Fear has been on my mind lately. Not any one particular fear, just fear in general. What do I fear? How do I respond to fear? Is my response due to what I actually fear, or the fear itself? For so long I got caught up in the fear itself and trying to resist it that I actually never looked at what I was fearing.
Since my mind has been focused on this topic, I’ve been paying more attention to the arrival of fear in my day-to-day from the mundane like someone cutting me off in traffic, to intense fears of pain and death which have almost resulted in full blown panic attacks. What’s different for me this time, as opposed to a couple years ago, is that each time fear arises I experience the fear, but I’m also observing myself experiencing it. In a way, I’m gathering evidence on myself and what activates fear in me so that I can respond better the next time, and even better the time after that.
It often turns out that there is little to no danger present. My reaction of fear is just that, a reaction, one based not in reality but on a perceived danger. So now when fear arises, I’m curious to find if there is a actual threat or if I’m reacting to a danger that only exists in my mind. Often it’s the latter, and each time it is, I limit my aliveness and my ability to experience this world.
Chris Hadfield, an astronaut who spent quite a bit of time on the International Space Station, seems to share my understanding in his TED Talk entitled, “What I learned from going blind in space.”
He begins by asking, “What’s the scariest thing you’ve ever done?”
After waiting a few moments while people think of the things of this world that scare them, he proceeds to tell of the time he lost his eyesight while on a space walk, his only lifeline to the space station being the rope he held onto in one hand as he floated in an endless darkness.
However, Chris wasn’t scared. But that seems terrifying, you say? Well you’d be right if that happened to any one of us in this moment. Chris however, had trained for months on end not only for things to go right, but also for things to go wrong. He knew the actual danger of the situation was minimal. He had all his other senses, plus his co-astronaut who had also trained for such situations.
Chris had reprogramed himself from what would have been a very normal reaction of panic, and instead responded with a clear head. As a result he regained his sight and was even able to finish his spacewalk before returning unharmed to the space station.
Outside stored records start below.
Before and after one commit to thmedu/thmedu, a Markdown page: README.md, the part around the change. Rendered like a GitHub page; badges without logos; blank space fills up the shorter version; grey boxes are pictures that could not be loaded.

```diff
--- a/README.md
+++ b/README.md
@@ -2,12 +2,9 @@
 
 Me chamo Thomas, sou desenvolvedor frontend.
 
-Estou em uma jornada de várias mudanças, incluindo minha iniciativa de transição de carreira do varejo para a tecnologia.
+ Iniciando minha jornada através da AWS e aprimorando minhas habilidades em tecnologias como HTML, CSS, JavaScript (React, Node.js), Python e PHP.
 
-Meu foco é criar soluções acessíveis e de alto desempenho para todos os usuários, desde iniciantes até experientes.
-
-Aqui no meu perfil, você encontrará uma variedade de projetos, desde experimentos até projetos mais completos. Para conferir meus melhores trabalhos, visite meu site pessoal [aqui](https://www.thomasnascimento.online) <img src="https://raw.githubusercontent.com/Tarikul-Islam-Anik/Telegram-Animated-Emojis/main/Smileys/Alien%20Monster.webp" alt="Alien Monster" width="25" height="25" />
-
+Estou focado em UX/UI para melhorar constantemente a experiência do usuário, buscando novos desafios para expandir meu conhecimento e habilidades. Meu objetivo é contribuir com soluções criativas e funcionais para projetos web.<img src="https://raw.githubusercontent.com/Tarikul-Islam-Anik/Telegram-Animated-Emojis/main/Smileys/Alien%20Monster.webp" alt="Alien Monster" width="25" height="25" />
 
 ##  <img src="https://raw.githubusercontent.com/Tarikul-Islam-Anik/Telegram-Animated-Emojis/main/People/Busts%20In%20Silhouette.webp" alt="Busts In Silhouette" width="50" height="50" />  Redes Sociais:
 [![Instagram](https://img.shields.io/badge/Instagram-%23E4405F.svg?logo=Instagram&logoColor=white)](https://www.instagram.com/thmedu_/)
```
Chris understood the actual danger and thus had no need for a fear response. There is a difference in responding to danger and responding to fear. When we “do the research” as Chris says, we find that we can assess any real danger. Often the danger is a lot less than we think it is because of our fear response, and just the knowledge of this can help us conquer even our most fundamental fears.
Chris adds when we release our fears we “come back with a set of experiences, and a level of inspiration for other people that never could have been possible otherwise.” Fear is an experience in and of itself. However, if we stop at fear we prevent ourselves from experience all that is beyond the fear. We limit our aliveness.
“We all derive great benefit from liberating ourselves out of a fearful inhibition into successful functioning, because that learning process automatically spills over into many other areas of our life. We become more capable, freer and happier and, with that, there is an inner peace of mind.”
So what do you fear? How does this fear limit you from experiencing the world? What knowledge/research could help you understand the situation better? How can you practice moving beyond the fear? What experiences would open to you if you no longer had this fear?